* _What you need to do_:
Determine how many lines in the records below include the word "keys" and output that number alone.

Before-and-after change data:
* * * * *

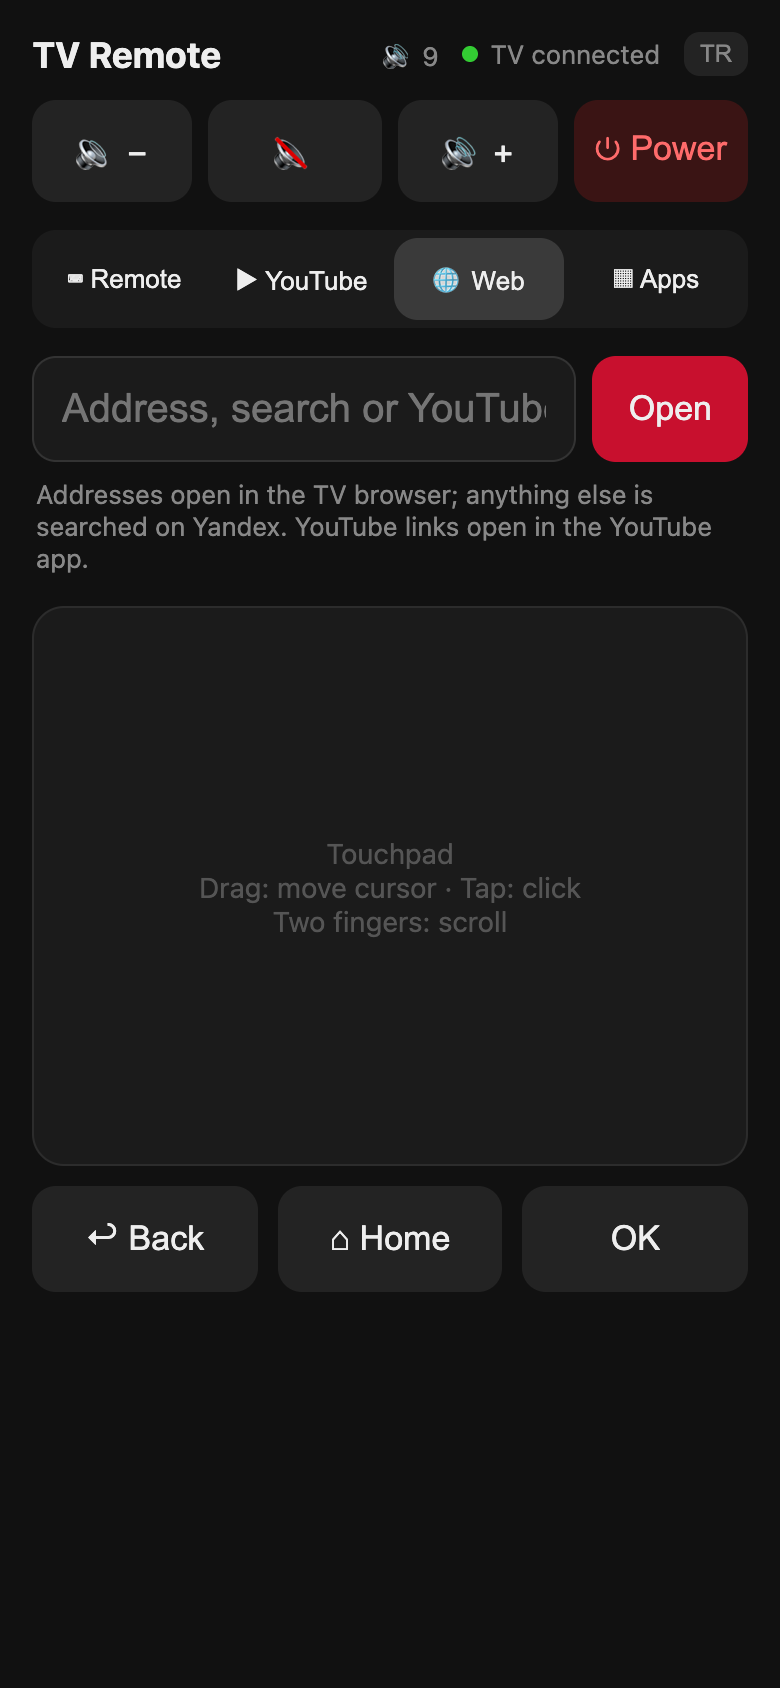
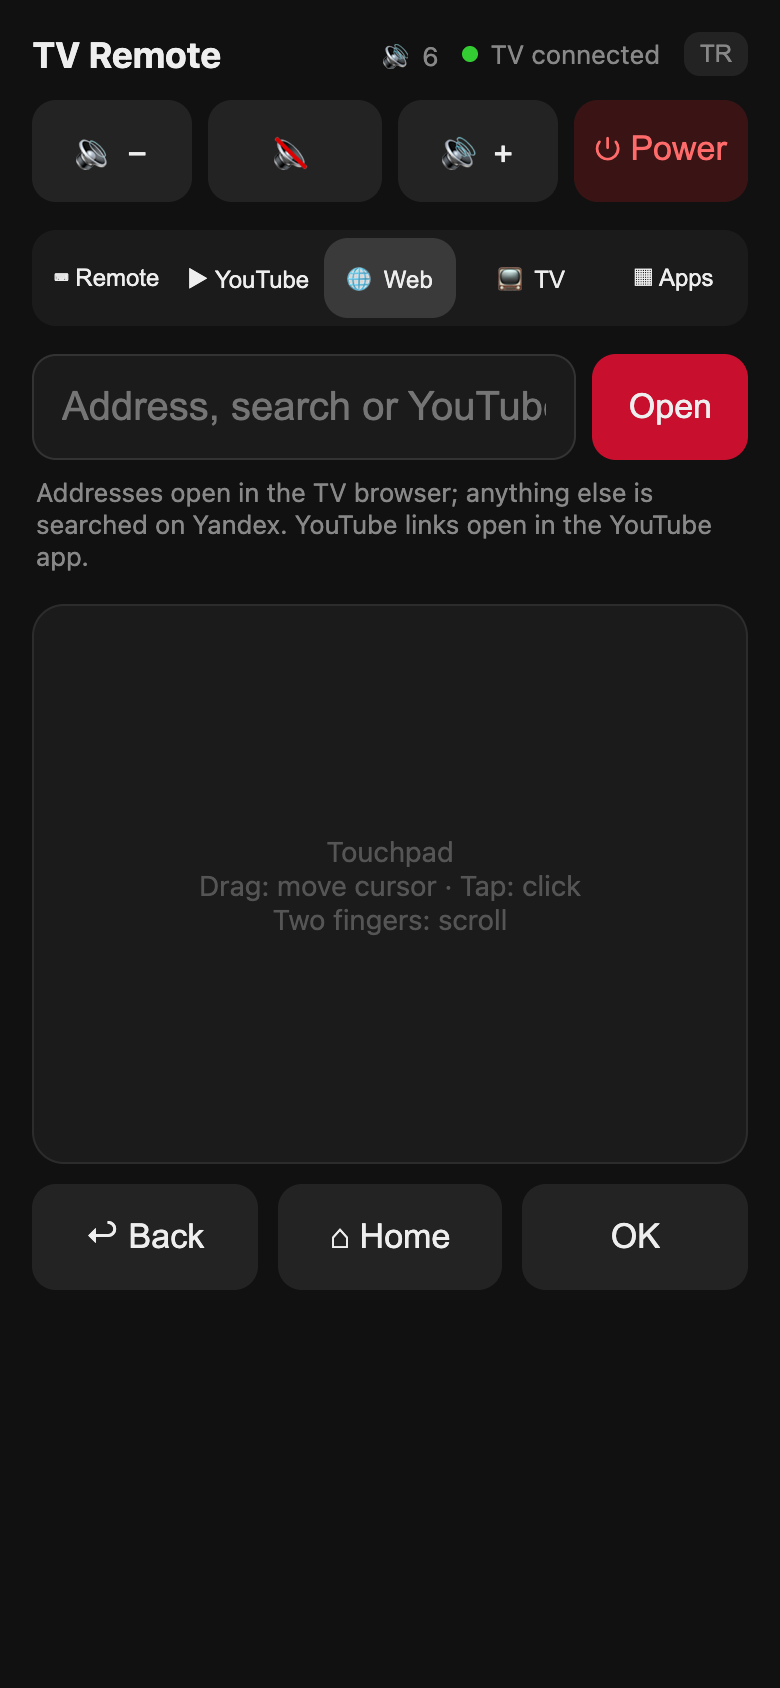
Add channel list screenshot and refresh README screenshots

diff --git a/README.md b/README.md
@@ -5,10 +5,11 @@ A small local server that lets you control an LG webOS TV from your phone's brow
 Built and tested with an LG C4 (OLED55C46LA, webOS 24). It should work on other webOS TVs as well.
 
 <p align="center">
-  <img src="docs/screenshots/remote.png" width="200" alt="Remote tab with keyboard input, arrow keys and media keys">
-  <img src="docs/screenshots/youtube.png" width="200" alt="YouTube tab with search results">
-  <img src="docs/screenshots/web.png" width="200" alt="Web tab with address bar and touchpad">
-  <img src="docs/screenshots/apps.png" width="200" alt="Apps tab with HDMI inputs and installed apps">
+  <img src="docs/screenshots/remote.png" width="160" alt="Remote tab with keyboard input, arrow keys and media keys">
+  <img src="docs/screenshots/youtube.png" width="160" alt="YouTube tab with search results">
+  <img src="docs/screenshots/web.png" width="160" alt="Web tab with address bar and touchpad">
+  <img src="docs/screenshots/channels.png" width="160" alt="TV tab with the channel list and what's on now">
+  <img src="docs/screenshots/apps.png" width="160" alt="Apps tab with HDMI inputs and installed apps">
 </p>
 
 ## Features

* * * * *

* _Solution for this task_:
2